‘Juncker’s real scenario’ is multi-speed Europe

Jean-Claude Juncker [European Parliament/Flickr]

Of all five scenarios proposed by Commission President Jean-Claude Juncker for the way forward after Brexit, the real scenario is Number 3: “Those who want more do more,” which is another way of saying that the EU will be multi-speed, euractiv.com was told.

The Commission published today its White Paper (1 March) on the future of the EU-post-Brexit.

Commission pushes for stronger defence, trade and border powers after Brexit

The European Commission has said it could accept reduced responsibility for some policy areas, but only in return for greatly strengthened powers over defence, border control, migration, counter-terrorism and trade.

A Commission source said that Juncker had proposed five scenarios for Europe by 2025, because if it had produced only one, “everybody” would start “shooting at it”.

But the real scenario hidden among the other four was Number 3. “This is the way we want to go,” the official said. He also said that scenario 1 (Carrying on) was the status quo, that scenario 2 (Nothing but the single market) was negative in terms of integration, and that 4 and 5 (Doing less more efficiently, and Doing much more together) were added “for the sake of having them”.

“It is about respecting what we have already,” said the official with respect to existing divisions such as eurozone and non-eurozone, “but in some areas, going further”.

“With the concentric approaches, Europe a la carte, two-speed Europe, all of this, we say to the member states – guys, it’s time to carve this out,” the official said.
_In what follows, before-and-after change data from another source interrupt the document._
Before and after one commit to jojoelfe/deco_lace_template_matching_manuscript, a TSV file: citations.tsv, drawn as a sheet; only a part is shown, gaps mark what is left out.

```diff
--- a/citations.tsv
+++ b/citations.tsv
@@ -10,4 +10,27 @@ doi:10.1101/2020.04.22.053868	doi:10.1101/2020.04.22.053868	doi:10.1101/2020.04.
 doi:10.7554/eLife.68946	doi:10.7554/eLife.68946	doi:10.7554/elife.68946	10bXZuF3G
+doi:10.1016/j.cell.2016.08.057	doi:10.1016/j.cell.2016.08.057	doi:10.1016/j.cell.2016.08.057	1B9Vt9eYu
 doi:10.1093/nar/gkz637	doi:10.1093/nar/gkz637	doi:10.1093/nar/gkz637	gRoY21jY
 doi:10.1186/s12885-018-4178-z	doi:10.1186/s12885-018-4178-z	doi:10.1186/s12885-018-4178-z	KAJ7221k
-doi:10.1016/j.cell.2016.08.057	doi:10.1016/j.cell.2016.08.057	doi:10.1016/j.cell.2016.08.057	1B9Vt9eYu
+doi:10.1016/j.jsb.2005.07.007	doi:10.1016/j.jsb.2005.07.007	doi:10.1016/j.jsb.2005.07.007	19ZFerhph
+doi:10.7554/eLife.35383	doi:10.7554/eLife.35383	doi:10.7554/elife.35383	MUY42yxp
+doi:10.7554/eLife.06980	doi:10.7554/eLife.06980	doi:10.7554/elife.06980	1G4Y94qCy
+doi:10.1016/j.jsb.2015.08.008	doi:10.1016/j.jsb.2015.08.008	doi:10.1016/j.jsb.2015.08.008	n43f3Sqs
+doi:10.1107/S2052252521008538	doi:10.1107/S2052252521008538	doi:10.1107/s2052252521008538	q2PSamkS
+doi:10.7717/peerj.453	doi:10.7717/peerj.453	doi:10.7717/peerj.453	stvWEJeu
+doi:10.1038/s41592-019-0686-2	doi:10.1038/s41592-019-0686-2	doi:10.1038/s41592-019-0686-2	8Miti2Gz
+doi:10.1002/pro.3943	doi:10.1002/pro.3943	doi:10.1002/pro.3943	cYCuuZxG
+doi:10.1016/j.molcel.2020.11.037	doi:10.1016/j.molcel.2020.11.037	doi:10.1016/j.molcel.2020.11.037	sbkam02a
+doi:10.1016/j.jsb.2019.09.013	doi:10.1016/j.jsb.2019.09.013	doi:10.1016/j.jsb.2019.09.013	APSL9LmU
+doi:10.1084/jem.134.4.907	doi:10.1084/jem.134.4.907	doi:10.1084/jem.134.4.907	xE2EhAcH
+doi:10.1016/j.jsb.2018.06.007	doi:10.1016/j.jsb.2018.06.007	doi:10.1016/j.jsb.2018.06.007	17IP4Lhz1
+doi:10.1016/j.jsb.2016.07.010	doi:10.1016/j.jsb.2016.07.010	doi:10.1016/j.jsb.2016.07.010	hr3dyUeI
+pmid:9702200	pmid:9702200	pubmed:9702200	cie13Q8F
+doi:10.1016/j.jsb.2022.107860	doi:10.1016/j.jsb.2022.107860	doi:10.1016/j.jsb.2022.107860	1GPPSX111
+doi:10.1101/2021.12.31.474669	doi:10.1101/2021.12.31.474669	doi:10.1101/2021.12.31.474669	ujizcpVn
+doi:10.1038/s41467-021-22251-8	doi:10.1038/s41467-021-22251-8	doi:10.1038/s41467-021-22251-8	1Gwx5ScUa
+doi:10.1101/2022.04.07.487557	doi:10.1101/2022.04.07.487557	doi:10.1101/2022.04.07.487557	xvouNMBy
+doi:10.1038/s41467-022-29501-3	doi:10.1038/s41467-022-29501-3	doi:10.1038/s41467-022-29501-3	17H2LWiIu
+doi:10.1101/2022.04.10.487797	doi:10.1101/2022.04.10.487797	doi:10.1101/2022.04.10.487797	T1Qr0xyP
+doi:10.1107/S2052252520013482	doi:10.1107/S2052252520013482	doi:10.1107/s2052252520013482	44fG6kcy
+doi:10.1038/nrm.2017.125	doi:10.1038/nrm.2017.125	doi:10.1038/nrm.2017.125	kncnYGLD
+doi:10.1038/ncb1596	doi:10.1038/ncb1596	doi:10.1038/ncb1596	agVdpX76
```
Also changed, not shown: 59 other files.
The Commission’s logic was not to stay in the logic of the “sinking ship”, but to provide a forward-looking paper as a basis for discussion not only among governments, but also among citizens, he explained.

On 25 March, the White Paper will be official handed over to the 27 governments in Rome, and they will be asked until December to provide input “in a structured way”.

Europe looks beyond March summit to forge vision

The 60th anniversary of the Rome Treaty next month is unlikely to be celebrated with a landmark roadmap for future EU integration, as diverging views continue to undermine efforts to forge a common vision.

The paper doesn’t envisage changes to EU treaties. “For treaty change, there is no market,” the official said. “We want to keep it on a technocratic level. Not a political level,” he added.

The Commission is of course conscious that a multi-speed Europe is by far a scenario which can receive support from non-eurozone countries and in particular from Poland, a country with no plans to join the euro in the foreseeable future.

Visions of unity clash in ‘future of EU’ debate

Lawmakers clashed today (14 February) as they sought to brush out a vision for the 27-country bloc after Brexit, opening a breach between those wanting to maintain a united and integrated club and those who prefer moving towards a two or multi-speed Europe.

Consequently, the Commission foresees that by December, other scenarios will emerge, EURACTIV was told. In terms of potential scenarios, the official named one favoured by southern member states, another one by the “friends of EU defence”, a third from those supporting the liberal approach, and one from countries opposing a common EU response to the refugee crisis.

Commission postpones new vision for Europe until December

EXCLUSIVE / The European Commission will put forward five proposals this semester to forge a “new identity” in time for the December European Council summit, EURACTIV has learned.

A number of papers are expected to be published by the Commission before December, specifically on developing the social dimension of the Union, on deepening the Economic and Monetary Union, on harnessing globalisation, on the future of European defence and on the future of EU finances, also with a horizon for 2025, as the White Book itself.

The official said that the Commission intends to listen to what governments will say and will try and be “an accountable scapegoat”.

Because of its position on relocation, Hungary’s PM Viktor Orbán could be one of the Spitzenkandidaten for the 2019 elections, the official said, as an extreme example of how the process could go on.